- The diaphragm is the breathing muscle that creates a dome under the rib cage. Breathing is so important that it deserves its own article. But in short, an exhale helps to stabilize and can vary in intensity based on the demands of the activity.
- The transversus abdominis helps provide stability to the front and sides of the trunk. This compressor muscle acts like a corset to draw in the abdomen.
- The multifidus is a muscle, or really more of a group of muscles, that lie deep along both sides of the spine.
- The pelvic floor or “Kegel muscles” are more than just bathroom muscles. They play a crucial role in our stability, and like their counterparts, provide and accept pressure. They typically run into issues when the pressure they are forced to accept exceeds their capacity.
I like to think of this inner core group like a dimmer switch. When we are up and active, they are always “on” but some tasks require them to be turned up to high. Keeping them strong can be a challenge but it’s definitely worth the extra effort because in addition to loss of function, weakness in this muscle group can lead to a host of other issues. These issues can include poor posture, inadequate balance and difficulty walking or running correctly as well as back, hip or pelvic pain.

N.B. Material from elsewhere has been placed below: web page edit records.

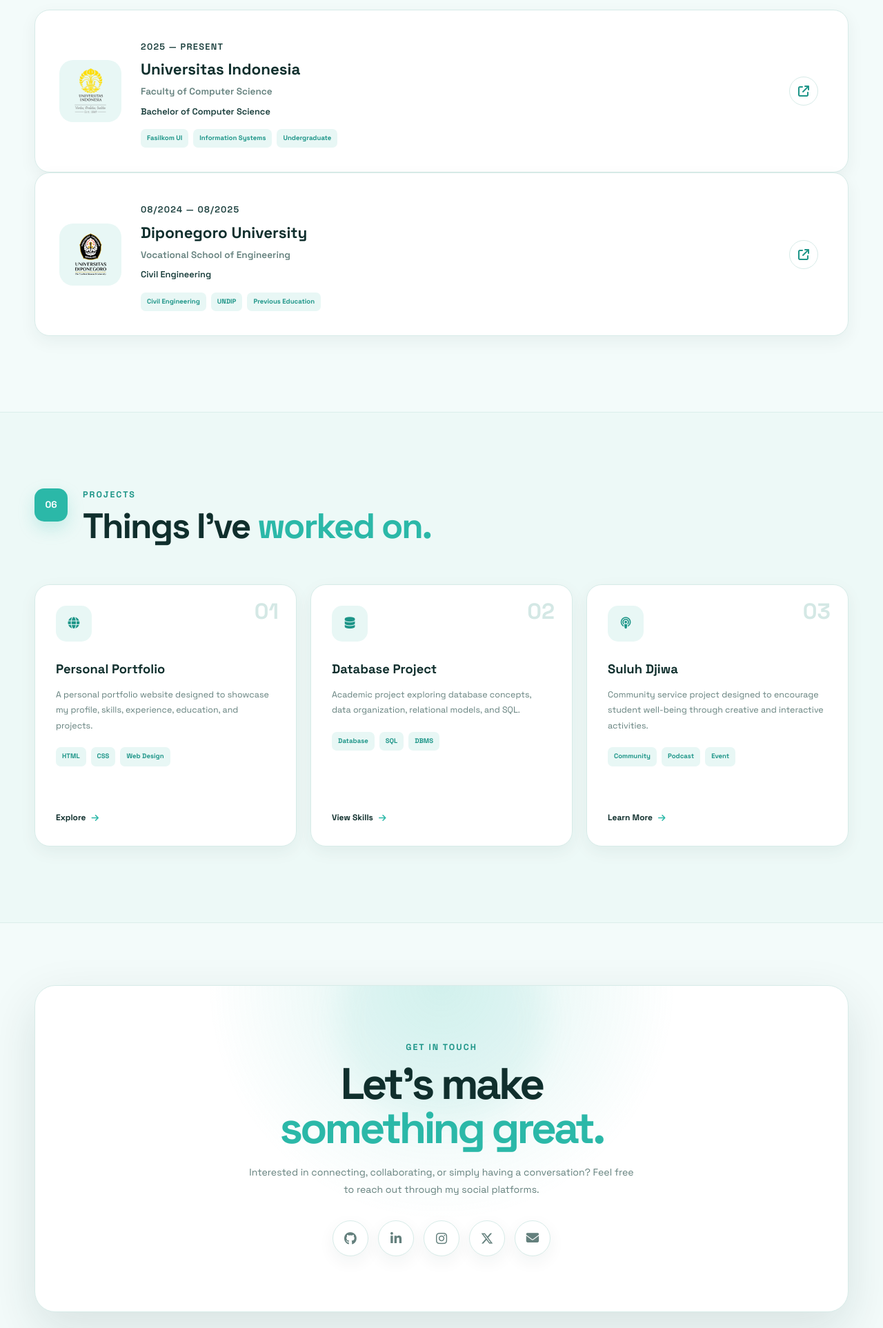
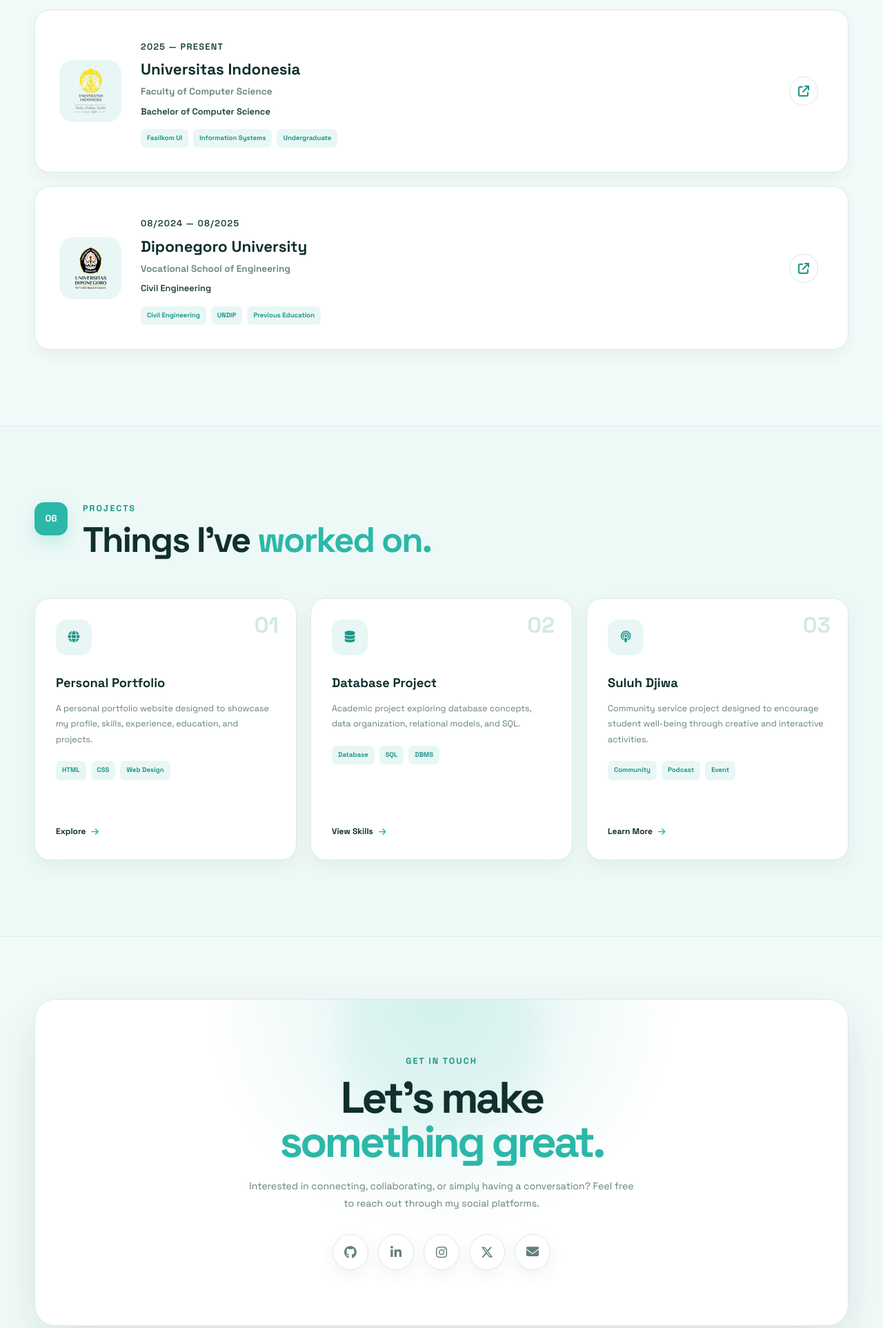
Before and after one commit to RizkyDzaky/myportofolio, a Django app: page / in a window 1280 px wide. Shown: the part 4461-6386 px from the top of the page at 69% size. Run offline with Django 5.2, Linux system fonts and the light colour scheme.

Commit message:
Update terbaru tugas 1

```diff
--- a/static/css/style.css
+++ b/static/css/style.css
@@ -18,6 +18,7 @@
 
 html {
     scroll-behavior: smooth;
+    scroll-padding-top: 90px;
 }
 
 body {
@@ -1175,6 +1176,42 @@ body::before {
     font-size: 1.15rem;
 }
 
+
+/* =========================================================
+   ORGANIZATION LINKS
+   ========================================================= */
+
+.organization-link {
+    color: var(--text-dark);
+
+    text-decoration: none;
+
+    transition:
+        color 0.25s ease,
+        opacity 0.25s ease;
+}
+
+.organization-link:hover {
+    color: var(--accent-dark);
+}
+
+.organization-link::after {
+    content: " ↗";
+
+    color: var(--accent);
+
+    font-size: 0.8em;
+
+    opacity: 0;
+
+    transition: opacity 0.25s ease;
+}
+
+.organization-link:hover::after {
+    opacity: 1;
+}
+
+
 .timeline-role {
     margin-top: 3px;
 
@@ -1224,6 +1261,8 @@ body::before {
 
     padding: 35px;
 
+    margin-bottom: 20px;
+
     background: white;
 
     border: 1px solid var(--border);
@@ -1233,6 +1272,10 @@ body::before {
     box-shadow: var(--shadow-sm);
 
     transition: var(--transition);
+}
+
+.education-card:last-child {
+    margin-bottom: 0;
 }
 
 .education-card:hover {
@@ -1282,6 +1325,42 @@ body::before {
     font-size: 1.4rem;
 }
 
+
+/* =========================================================
+   EDUCATION UNIVERSITY LINKS
+   ========================================================= */
+
+.education-link {
+    color: var(--text-dark);
+
+    text-decoration: none;
+
+    transition:
+        color 0.25s ease,
+        opacity 0.25s ease;
+}
+
+.education-link:hover {
+    color: var(--accent-dark);
+}
+
+.education-link::after {
+    content: " ↗";
+
+    color: var(--accent);
+
+    font-size: 0.7em;
+
+    opacity: 0;
+
+    transition: opacity 0.25s ease;
+}
+
+.education-link:hover::after {
+    opacity: 1;
+}
+
+
 .education-info h4 {
     margin-top: 3px;
 
@@ -1350,6 +1429,7 @@ body::before {
 
     transform: rotate(45deg);
 }
+
 
 /* =========================================================
    PROJECTS
@@ -2096,6 +2176,10 @@ body::before {
         justify-content: center;
     }
 
+    .education-info h3 {
+        font-size: 1.2rem;
+    }
+
 
     /* =====================================================
        PROJECTS
--- a/templates/index.html
+++ b/templates/index.html
@@ -1331,8 +1331,20 @@
                             2025 — PRESENT
                         </p>
 
+                        <!-- UNIVERSITY LINK -->
+
                         <h3>
-                            Universitas Indonesia
+
+                            <a
+                                href="https://www.cs.ui.ac.id/"
+                                target="_blank"
+                                rel="noopener noreferrer"
+                                class="education-link">
+
+                                Universitas Indonesia
+
+                            </a>
+
                         </h3>
 
                         <h4>
@@ -1401,8 +1413,20 @@
                             08/2024 — 08/2025
                         </p>
 
+                        <!-- UNIVERSITY LINK -->
+
                         <h3>
-                            Diponegoro University
+
+                            <a
+                                href="https://vokasi.undip.ac.id/"
+                                target="_blank"
+                                rel="noopener noreferrer"
+                                class="education-link">
+
+                                Diponegoro University
+
+                            </a>
+
                         </h3>
 
                         <h4>
```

Physical Therapy and the core
As an orthopedic and sports focused Physical Therapist, I encounter patients who have worked hard to gain core strength but oftentimes end up with pain or dysfunction despite their best efforts. For example, athletes may have great leg or upper body strength but have difficulty with instability tasks or activities that challenge their core. Many times, the key to unlocking the potential lies in the right balance between muscles groups.
Your Kinetic Edge Physical Therapist can help you identify correct activation of your inner core. If you find it difficult, you aren’t alone. It can be trickier than it seems and those inner core muscles may need to be trained or taught to activate before they are a good team player in your strengthening routine. Contact us online or give us a call at 866-588-0230 with questions!